(Image comparison data)

....................

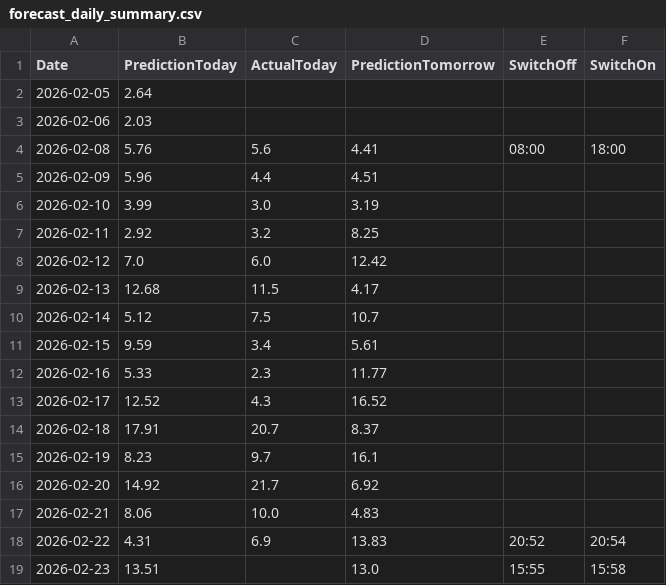
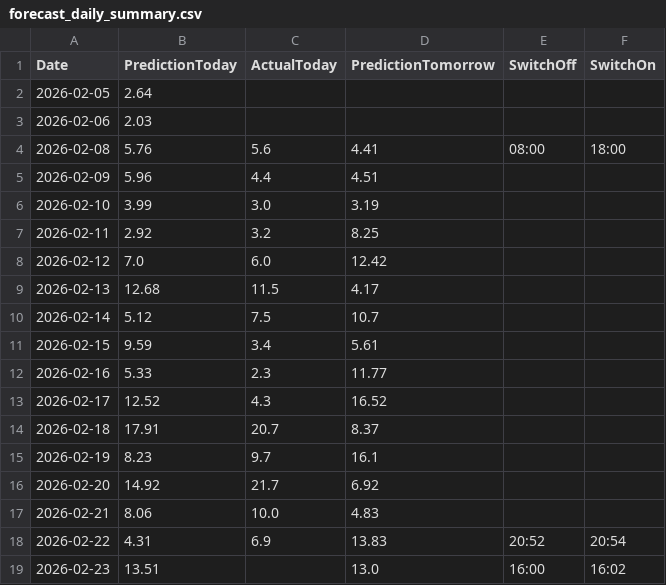
Before and after one commit to lkjhgfdsa2020/FVE, a CSV file: forecasts/forecast_daily_summary.csv, drawn as a sheet.

Commit message:
Update forecast_daily_summary.csv

```diff
--- a/forecasts/forecast_daily_summary.csv
+++ b/forecasts/forecast_daily_summary.csv
@@ -18,2 +18,2 @@ Date,PredictionToday,ActualToday,PredictionTomorrow,SwitchOff,SwitchOn
 2026-02-22,4.31,6.9,13.83,20:52,20:54
-2026-02-23,13.51,,13.0,15:55,15:58
+2026-02-23,13.51,,13.0,16:00,16:02
```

....................

= What you should do =
Please retype the whole of the data precisely, omitting pictures.

= Solution to this task =
Before and after one commit to lkjhgfdsa2020/FVE, a CSV file: forecasts/forecast_daily_summary.csv, drawn as a sheet.

Commit message:
Update forecast_daily_summary.csv

```diff
--- a/forecasts/forecast_daily_summary.csv
+++ b/forecasts/forecast_daily_summary.csv
@@ -18,2 +18,2 @@ Date,PredictionToday,ActualToday,PredictionTomorrow,SwitchOff,SwitchOn
 2026-02-22,4.31,6.9,13.83,20:52,20:54
-2026-02-23,13.51,,13.0,15:55,15:58
+2026-02-23,13.51,,13.0,16:00,16:02
```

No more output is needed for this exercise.